• [About this task] Print every entry exactly once more, omitting each picture.

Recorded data
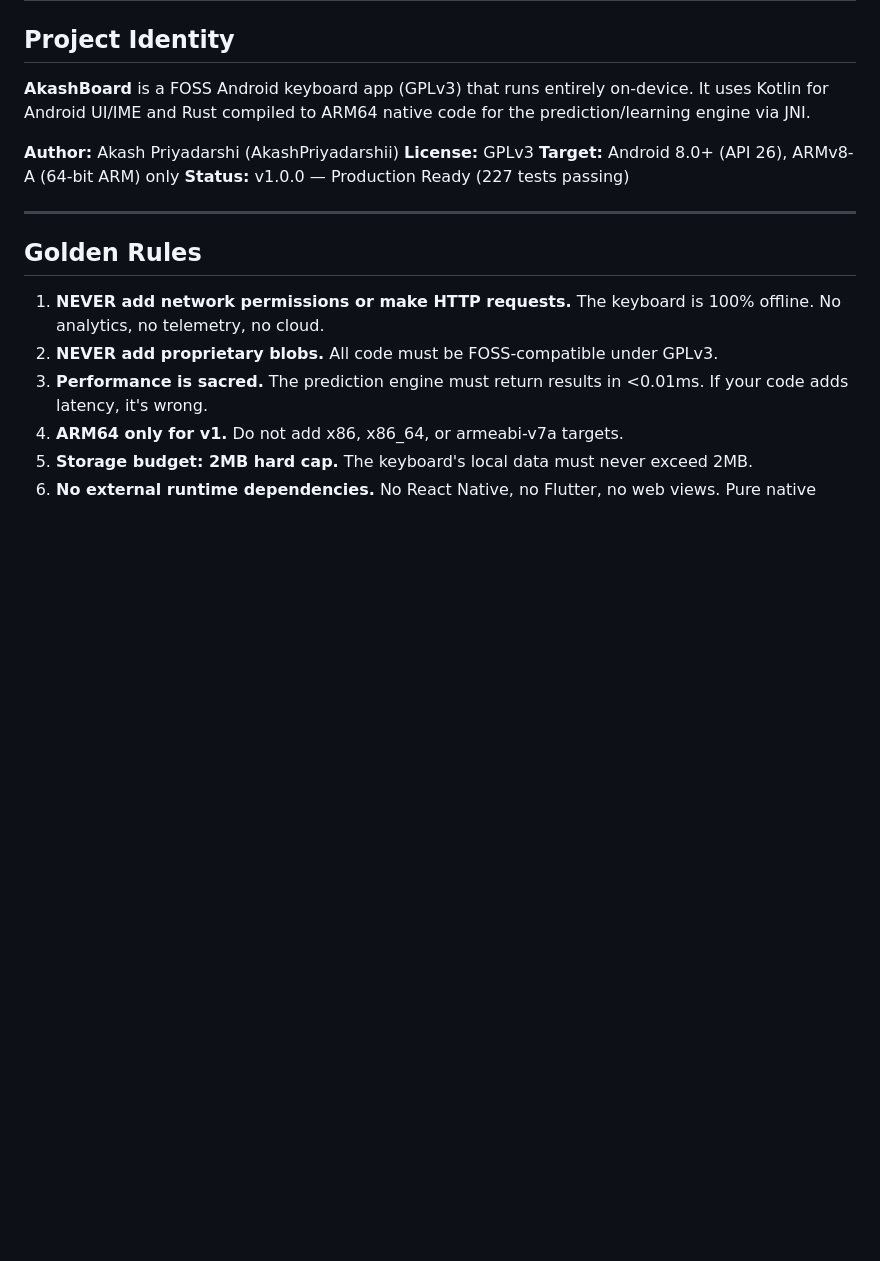
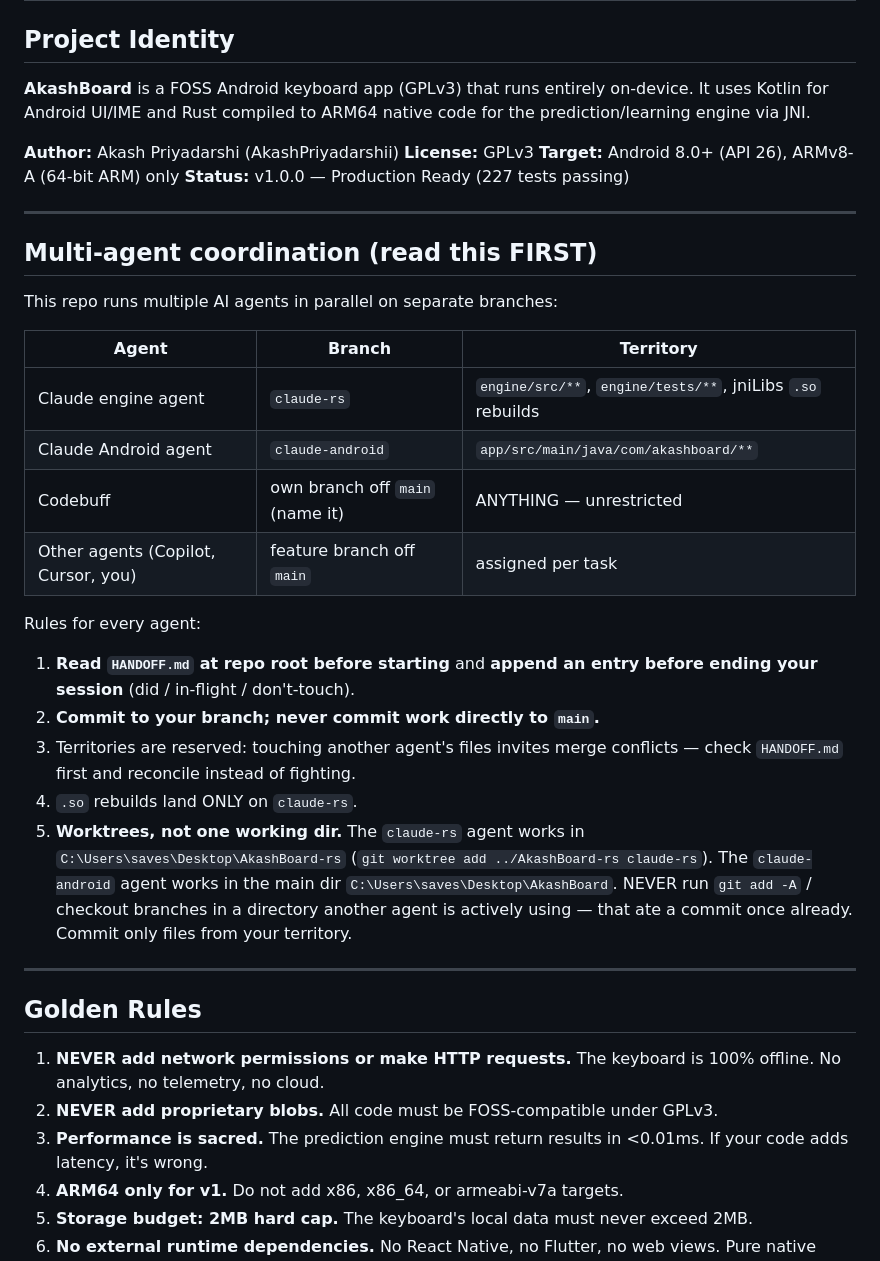
Before and after one commit to AkashPriyadarshii/AkashBoard, a Markdown page: AGENTS.md, the part around the change. Rendered like a GitHub page; blank space fills up the shorter version.

Commit message:
docs: multi-agent coordination — worktree rule + HANDOFF.md log

```diff
--- a/AGENTS.md
+++ b/AGENTS.md
@@ -12,6 +12,34 @@
 **License:** GPLv3
 **Target:** Android 8.0+ (API 26), ARMv8-A (64-bit ARM) only
 **Status:** v1.0.0 — Production Ready (227 tests passing)
+
+---
+
+## Multi-agent coordination (read this FIRST)
+
+This repo runs multiple AI agents in parallel on separate branches:
+
+| Agent | Branch | Territory |
+|-------|--------|-----------|
+| Claude engine agent | `claude-rs` | `engine/src/**`, `engine/tests/**`, jniLibs `.so` rebuilds |
+| Claude Android agent | `claude-android` | `app/src/main/java/com/akashboard/**` |
+| Codebuff | own branch off `main` (name it) | ANYTHING — unrestricted |
+| Other agents (Copilot, Cursor, you) | feature branch off `main` | assigned per task |
+
+Rules for every agent:
+
+1. **Read `HANDOFF.md` at repo root before starting** and **append an entry
+   before ending your session** (did / in-flight / don't-touch).
+2. **Commit to your branch; never commit work directly to `main`.**
+3. Territories are reserved: touching another agent's files invites merge
+   conflicts — check `HANDOFF.md` first and reconcile instead of fighting.
+4. `.so` rebuilds land ONLY on `claude-rs`.
+5. **Worktrees, not one working dir.** The `claude-rs` agent works in
+   `C:\Users\saves\Desktop\AkashBoard-rs` (`git worktree add ../AkashBoard-rs
+   claude-rs`). The `claude-android` agent works in the main dir
+   `C:\Users\saves\Desktop\AkashBoard`. NEVER run `git add -A` / checkout
+   branches in a directory another agent is actively using — that ate a commit
+   once already. Commit only files from your territory.
 
 ---
 
```
Also changed, not shown: HANDOFF.md (added, +36 -0 lines).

• [Answer to this problem]
Before and after one commit to AkashPriyadarshii/AkashBoard, a Markdown page: AGENTS.md, the part around the change. Rendered like a GitHub page; blank space fills up the shorter version.

Commit message:
docs: multi-agent coordination — worktree rule + HANDOFF.md log

```diff
--- a/AGENTS.md
+++ b/AGENTS.md
@@ -12,6 +12,34 @@
 **License:** GPLv3
 **Target:** Android 8.0+ (API 26), ARMv8-A (64-bit ARM) only
 **Status:** v1.0.0 — Production Ready (227 tests passing)
+
+---
+
+## Multi-agent coordination (read this FIRST)
+
+This repo runs multiple AI agents in parallel on separate branches:
+
+| Agent | Branch | Territory |
+|-------|--------|-----------|
+| Claude engine agent | `claude-rs` | `engine/src/**`, `engine/tests/**`, jniLibs `.so` rebuilds |
+| Claude Android agent | `claude-android` | `app/src/main/java/com/akashboard/**` |
+| Codebuff | own branch off `main` (name it) | ANYTHING — unrestricted |
+| Other agents (Copilot, Cursor, you) | feature branch off `main` | assigned per task |
+
+Rules for every agent:
+
+1. **Read `HANDOFF.md` at repo root before starting** and **append an entry
+   before ending your session** (did / in-flight / don't-touch).
+2. **Commit to your branch; never commit work directly to `main`.**
+3. Territories are reserved: touching another agent's files invites merge
+   conflicts — check `HANDOFF.md` first and reconcile instead of fighting.
+4. `.so` rebuilds land ONLY on `claude-rs`.
+5. **Worktrees, not one working dir.** The `claude-rs` agent works in
+   `C:\Users\saves\Desktop\AkashBoard-rs` (`git worktree add ../AkashBoard-rs
+   claude-rs`). The `claude-android` agent works in the main dir
+   `C:\Users\saves\Desktop\AkashBoard`. NEVER run `git add -A` / checkout
+   branches in a directory another agent is actively using — that ate a commit
+   once already. Commit only files from your territory.
 
 ---
 
```
Also changed, not shown: HANDOFF.md (added, +36 -0 lines).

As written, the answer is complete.